Event Title

Emerging Species and Maintenance of Sustainable Approaches to Aquaculture of Seaweeds, Rock Scallops and Other Native Species in the Salish Sea

Presentation Abstract

There is strong interest to develop native species for aquaculture in the Salish Sea to assist in diversifying the seafood production industry, to help alleviate production declines in other cultured species associated with an ongoing and reduced seed supply and to refocus efforts to the use of non-native species, a concern increasingly voiced today. Among the organisms poised for culture today are seaweeds (bull and sugar kelp), native bivalves (rock scallops), sea urchins and sea cucumbers. Significant progress has been made in developing culture techniques for rock scallops and seaweeds. Two case studies in aquaculture development will be discussed within the context of developing increased food security, diversity within the seafood industry operating in the Salish Sea while maintaining a sustainable approach to local seafood production.

The purple hinge rock scallop (Crassadoma gigantea) is a large scallop native to the North American west coast from Alaska to Baja, Mexico. A large adductor muscle, rapid growth, wide natural distribution and culinary appeal make it an excellent candidate for aquaculture with several efforts underway to better integrate the culture of this species with ongoing hatchery production. Similarly, efforts to establish seaweed culture in the Salish Sea are ongoing with the goal to potentially utilize seaweeds for habitat, a means to mitigate carbonate chemistry in sensitive water bodies and to provide food for emerging markets for sea vegetables. Sugar kelp (Saccharina latissima) and bull kelp (Nereocystis luetkeana) are two species under active consideration for culture today.

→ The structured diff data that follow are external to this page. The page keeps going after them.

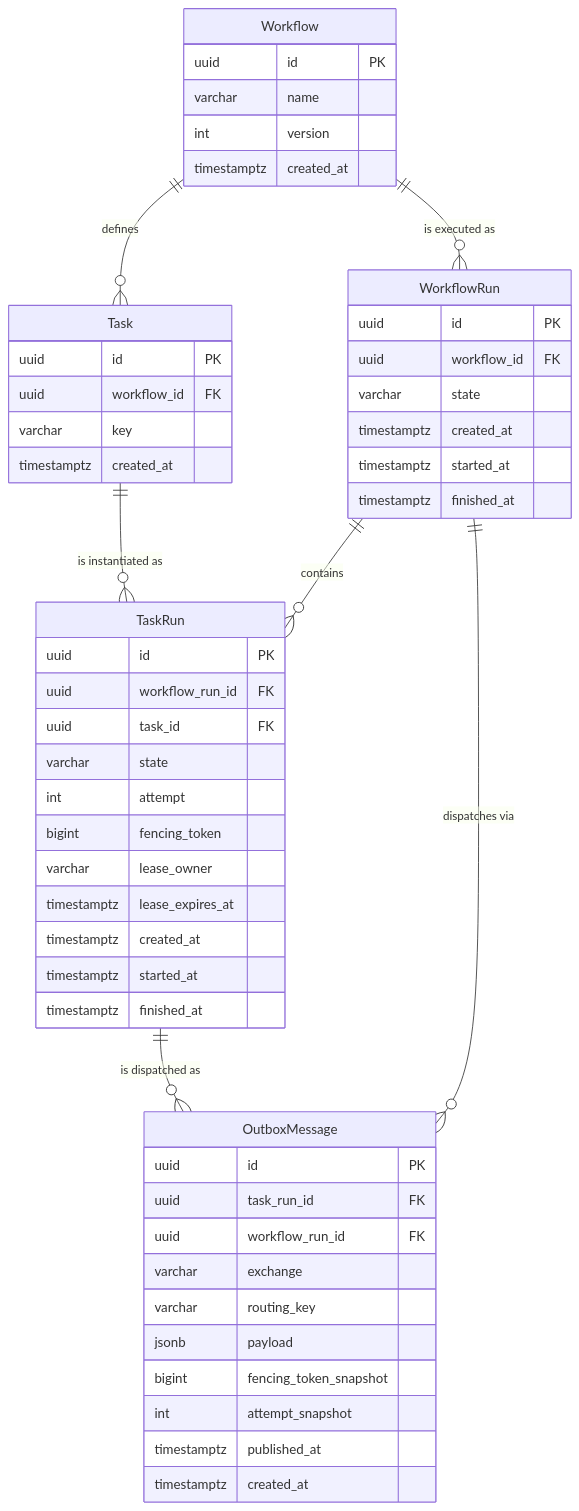
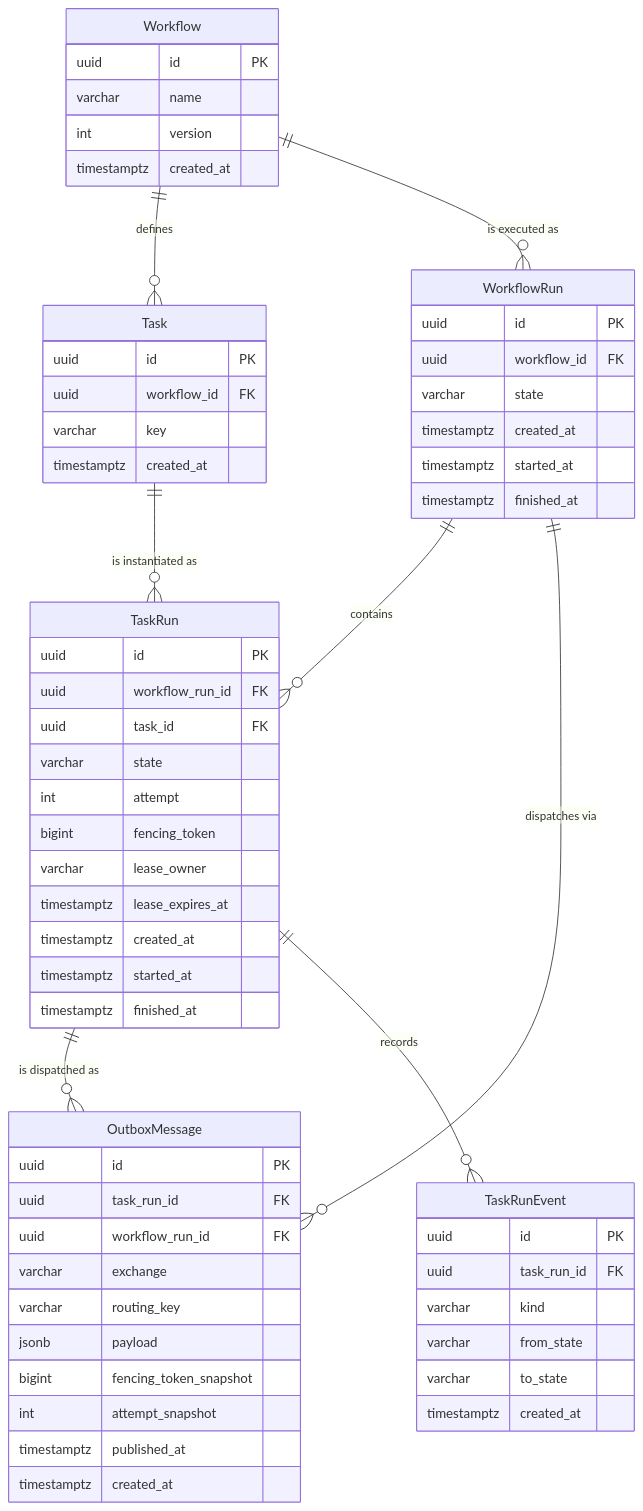
Before and after one commit to Abolfazlrwm/flowforge: the diagram in docs/architecture/data-model.md, drawn with Mermaid. The commit also changed other lines of this file and 12 other files, not shown here.

First line of the commit message:
feat(events): append-only task-run event log with a read endpoint

````diff
--- a/docs/architecture/data-model.md
+++ b/docs/architecture/data-model.md
@@ -18,55 +18,64 @@
 ```mermaid
 erDiagram
     Workflow ||--o{ Task : "defines"
     Workflow ||--o{ WorkflowRun : "is executed as"
     WorkflowRun ||--o{ TaskRun : "contains"
     Task ||--o{ TaskRun : "is instantiated as"
     TaskRun ||--o{ OutboxMessage : "is dispatched as"
     WorkflowRun ||--o{ OutboxMessage : "dispatches via"
+    TaskRun ||--o{ TaskRunEvent : "records"
 
     Workflow {
         uuid id PK
         varchar name
         int version
         timestamptz created_at
     }
     Task {
         uuid id PK
         uuid workflow_id FK
         varchar key
         timestamptz created_at
     }
     WorkflowRun {
         uuid id PK
         uuid workflow_id FK
         varchar state
         timestamptz created_at
         timestamptz started_at
         timestamptz finished_at
     }
     TaskRun {
         uuid id PK
         uuid workflow_run_id FK
         uuid task_id FK
         varchar state
         int attempt
         bigint fencing_token
         varchar lease_owner
         timestamptz lease_expires_at
         timestamptz created_at
         timestamptz started_at
         timestamptz finished_at
     }
     OutboxMessage {
         uuid id PK
         uuid task_run_id FK
         uuid workflow_run_id FK
         varchar exchange
         varchar routing_key
         jsonb payload
         bigint fencing_token_snapshot
         int attempt_snapshot
         timestamptz published_at
         timestamptz created_at
     }
+    TaskRunEvent {
+        uuid id PK
+        uuid task_run_id FK
+        varchar kind
+        varchar from_state
+        varchar to_state
+        timestamptz created_at
+    }
 ```
````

Significant hurdles to the development of open water aquaculture for these and other native marine resources due mainly to permitting and public acceptance of activities associated with aquaculture. Public acceptance of sustainable aquaculture practices is particularly important to address as a food security issue as interest to establish systems for local food production increases.

Session Title

Local Food Production: Aquaculture in the Salish Sea

Conference Track

Food and Food Security

Conference Name

Salish Sea Ecosystem Conference (2016 : Vancouver, B.C.)

Document Type

Event

Location

2016SSEC

Type of Presentation

Oral

Contributing Repository

Digital content made available by University Archives, Heritage Resources, Western Libraries, Western Washington University.

Rights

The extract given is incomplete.